Friday, December 06, 2013
With respect, Nelson Mandela lived reconciliation.
Isn't the point of the man who wore the Springbok shirt at the Rugby world cup final that sometimes (and this may well be such a fitting time) we forgive one another the past in order to have a chance of writing a different future? Such a man does not belong to the few.
And though he encouraged the remembering, it was to aid reconciliation, not to punish those who had failed him. We honour Mandela with his agenda; even if his great dream for his nation has (for now) only been realised with patchy success, his global legacy is how we all live reconciliation.

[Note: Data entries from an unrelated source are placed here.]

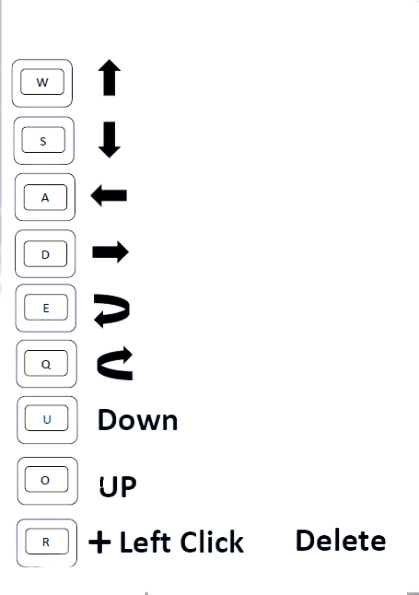
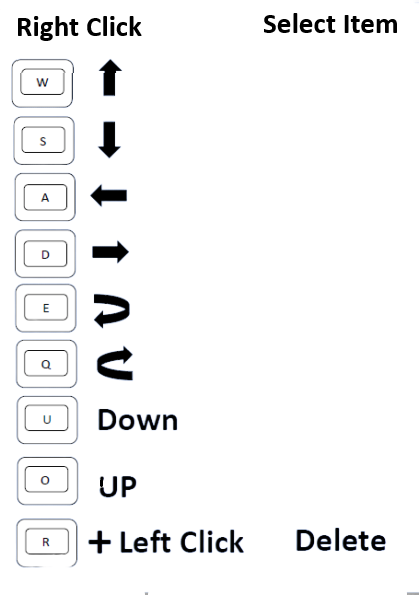
Added Select Item in User-Control-Info Changed Drop Down Menu

diff --git a/service_server/roomplaner/main/main.css b/service_server/roomplaner/main/main.css
@@ -82,6 +82,25 @@ input[type=text]{
 	box-sizing: border-box;
 }
 
+#items-dropdown{
+	position: relative;
+	width: 15%;
+	font-size: 10pt;
+	padding: 2.5px;
+	border: none;
+	background-color: rgba(100, 89, 89, 0.432);
+	cursor: pointer;
+}
+
+#placed{
+	width: 15%;
+	font-size: 10pt;
+	padding: 2.5px;
+	border: none;
+	background-color: rgba(100, 89, 89, 0.432);
+	cursor: pointer;
+}
+
 #Tasten{
 	
 	width: 250px;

If some who got it wrong thirty years ago have since understood and changed, this is a tribute to the generous forgiveness of a true hero of our times. Small-minded reminders of bleaker choices put me in mind of something my grandmother used to say:
"Those who live in glass houses shouldn't throw stones."

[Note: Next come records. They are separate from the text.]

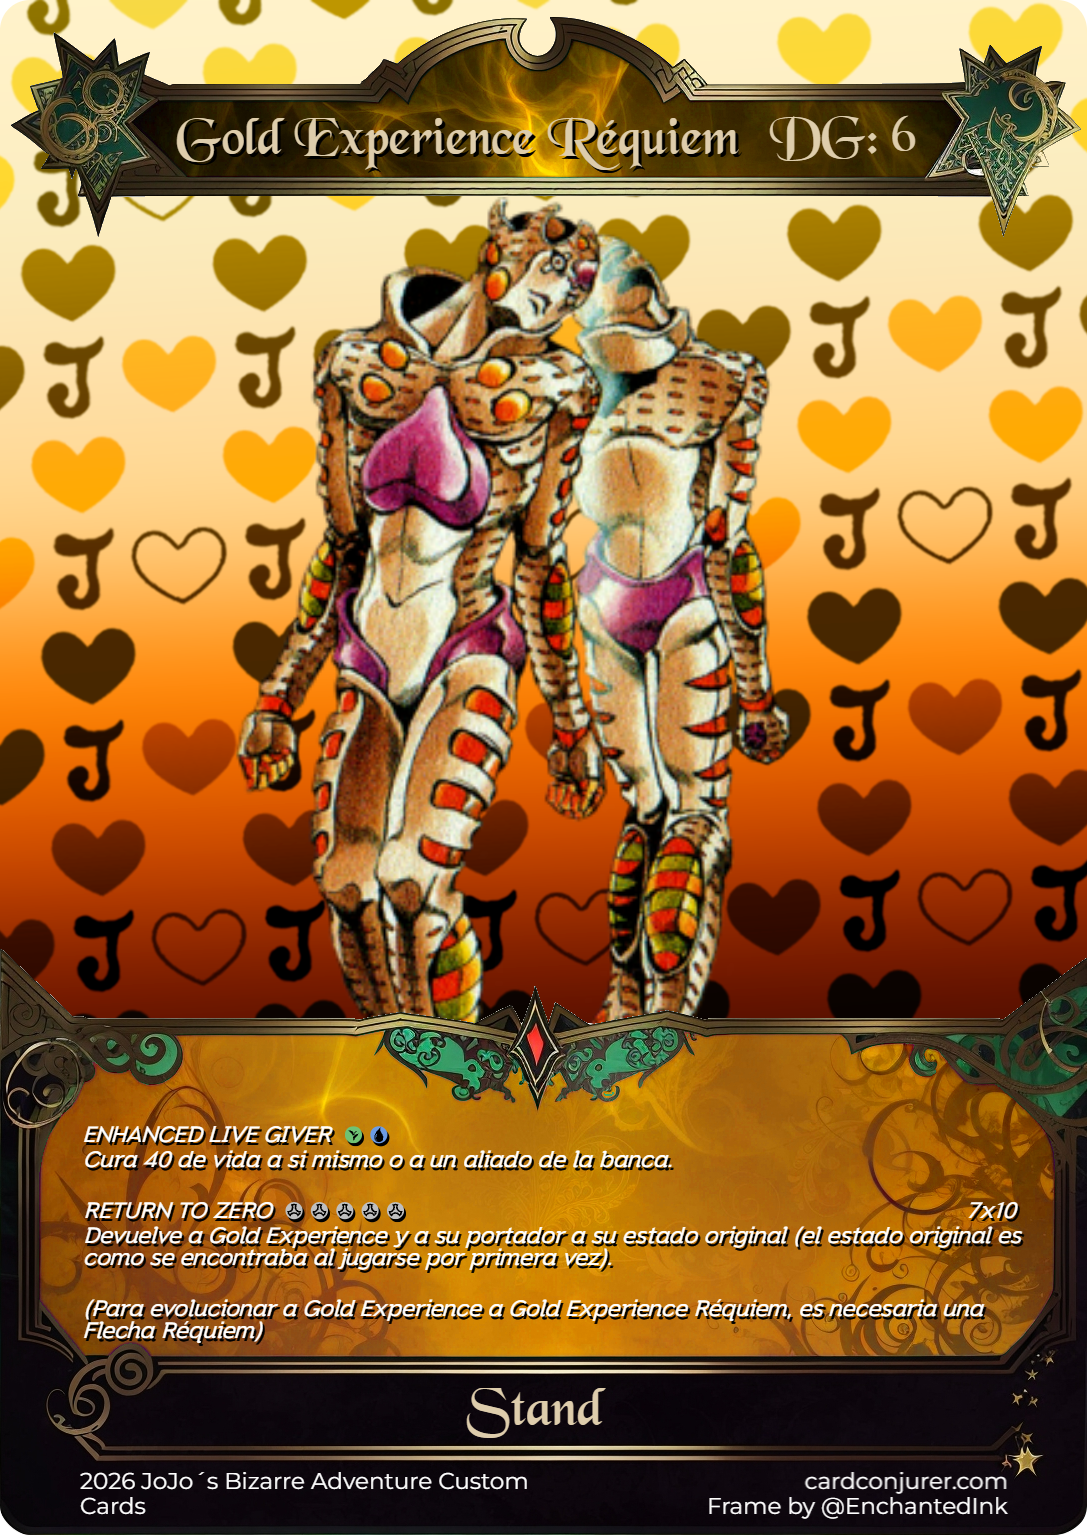
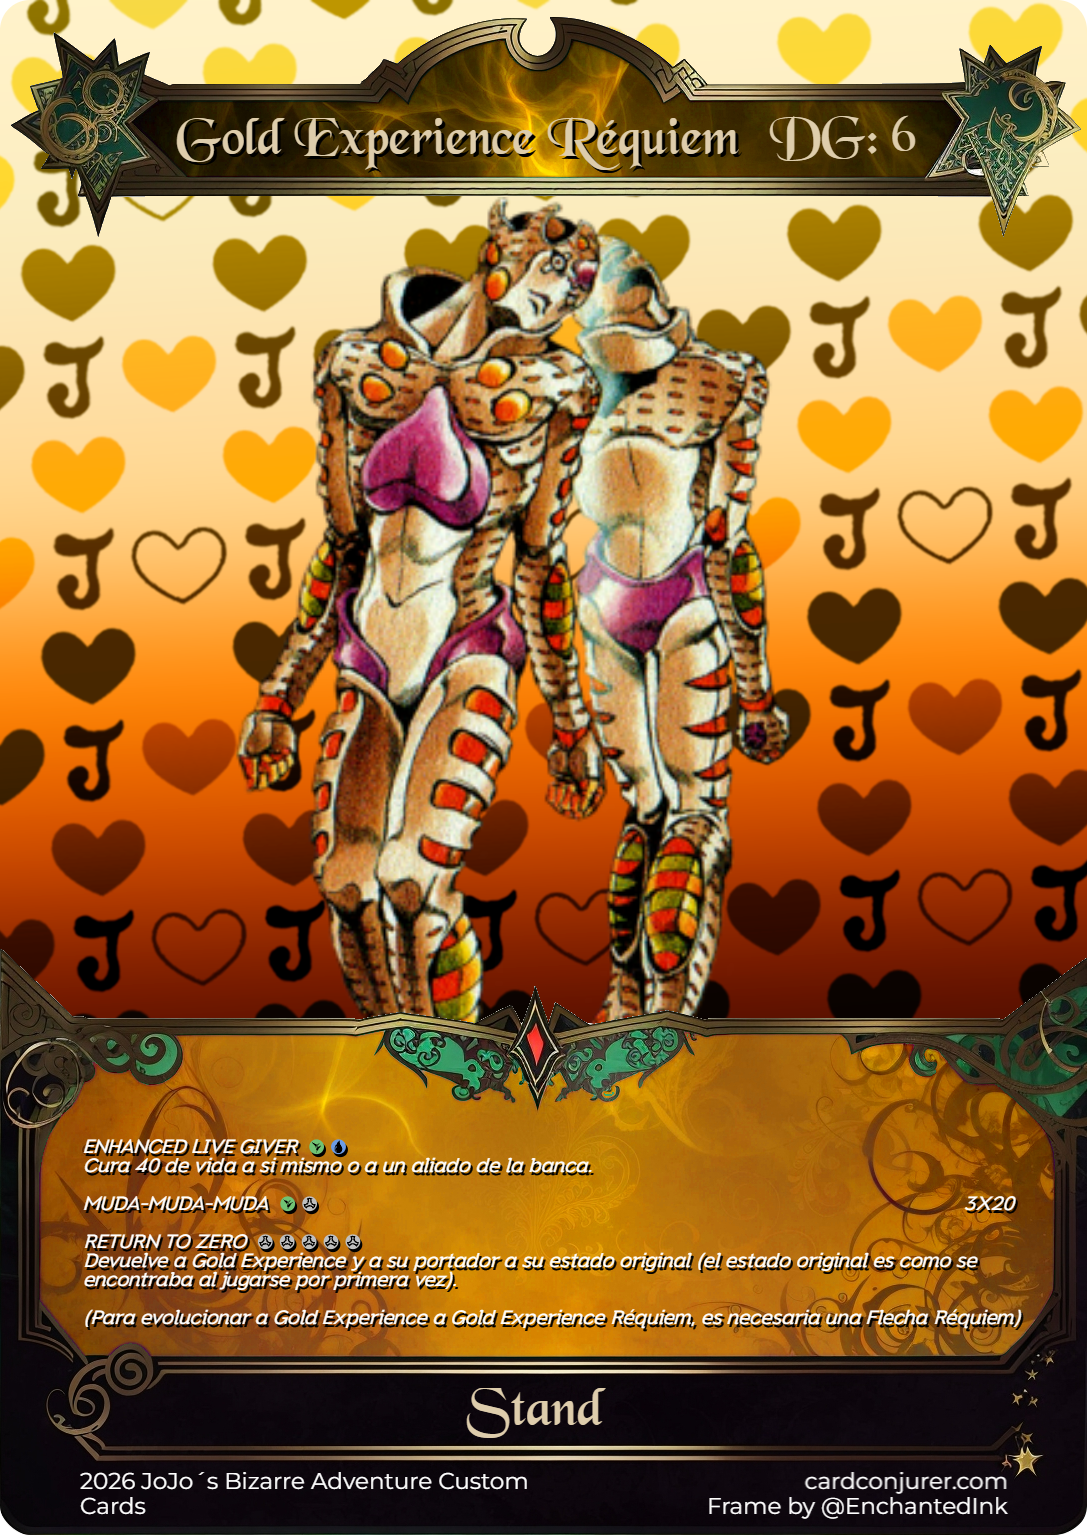
feat(cards): update Gold Experience Requiem with Muda-Muda-Muda (3x20) and 0-dmg Return to Zero

Changed region(s): [[0.0607, 0.7349, 0.9411, 0.8879]]

diff --git a/src/tests/engine/edgeCasesAndCatalog.test.ts b/src/tests/engine/edgeCasesAndCatalog.test.ts
@@ -280,11 +280,11 @@ describe('Asset Integrity, Additional Official Card Abilities & Multi-Match AI S
     );
     expect(mudaMiss.players.P2.active!.currentHp).toBe(160);
 
-    // 2. Gold Experience Requiem evolution + Return to Zero restores full HP & cleanses statuses/debuffs while dealing 70 dmg
+    // 2. Gold Experience Requiem evolution + Return to Zero (0 dmg utility reset) + Muda-Muda-Muda (60 dmg)
     let gerState = buildControlledBattleState({
       p1ActiveId: 'char-giorno-giovanna', // 130 HP, DG 6
       p1ActiveStandId: 'stand-gold-experience',
-      p1ActiveEnergies: ['COLORLESS', 'COLORLESS', 'COLORLESS', 'COLORLESS', 'COLORLESS'],
+      p1ActiveEnergies: ['NATURE', 'COLORLESS', 'COLORLESS', 'COLORLESS', 'COLORLESS'],
       p1Hand: ['evo-gold-experience-requiem', 'item-flecha-requiem'],
       p2ActiveId: 'char-dio', // 160 HP
       phase: 'PREPARATION',
@@ -305,8 +305,18 @@ describe('Asset Integrity, Additional Official Card Abilities & Multi-Match AI S
     expect(gerState.players.P1.active!.statuses.burn).toBeNull();
     expect(gerState.players.P1.active!.statuses.bleedStacks).toHaveLength(0);
     expect(gerState.players.P1.active!.attachedStand!.damageDebuff).toBe(0);
-    // Damage was 70 - 20 (debuff applied before Return to Zero clears it) = 50 -> 160 - 50 = 110
-    expect(gerState.players.P2.active!.currentHp).toBe(110);
+    // Return to Zero is pure reset (0 damage)
+    expect(gerState.players.P2.active!.currentHp).toBe(160);
+
+    // Next P1 turn: Muda-Muda-Muda deals 60 damage cleanly (since debuff was cleared by Return to Zero!)
+    gerState = mustDispatch(gerState, { type: 'END_TURN', playerId: 'P2' });
+    gerState = mustDispatch(gerState, { type: 'ENTER_COMBAT_PHASE', playerId: 'P1' });
+    gerState = mustDispatch(gerState, {
+      type: 'USE_ATTACK',
+      playerId: 'P1',
+      attackId: 'atk-ger-muda-muda-muda',
+    });
+    expect(gerState.players.P2.active!.currentHp).toBe(100); // 160 - 60
 
     // 3. Sticky Fingers — Zipper Man with 3/3 heads bounces enemy user + Stand to hand and promotes bench
     let sfState = buildControlledBattleState({

diff --git a/src/data/cards/evolutions.ts b/src/data/cards/evolutions.ts
@@ -236,11 +236,18 @@ export const EVOLUTION_CARDS: EvolutionCard[] = [
         specialEffects: [{ kind: 'HEAL_SELF_OR_BENCH', amount: 40 }],
       },
       {
+        id: 'atk-ger-muda-muda-muda',
+        name: 'Muda-Muda-Muda',
+        energyCost: ['NATURE', 'COLORLESS'],
+        baseDamage: 60,
+        damageLabel: '3x20',
+      },
+      {
         id: 'atk-return-to-zero',
         name: 'Return to Zero',
         energyCost: ['COLORLESS', 'COLORLESS', 'COLORLESS', 'COLORLESS', 'COLORLESS'],
-        baseDamage: 70,
-        damageLabel: '7x10',
+        baseDamage: 0,
+        damageLabel: 'ZERO',
         effectText:
           'Devuelve a Gold Experience y a su portador a su estado original (el estado original es como se encontraba al jugarse por primera vez).',
         specialEffects: [{ kind: 'RETURN_TO_ZERO' }],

Or, perhaps, better:
"If you want to make peace with your enemy, you have to work with your enemy. Then he becomes your partner." (The Long Walk to Freedom, 1995)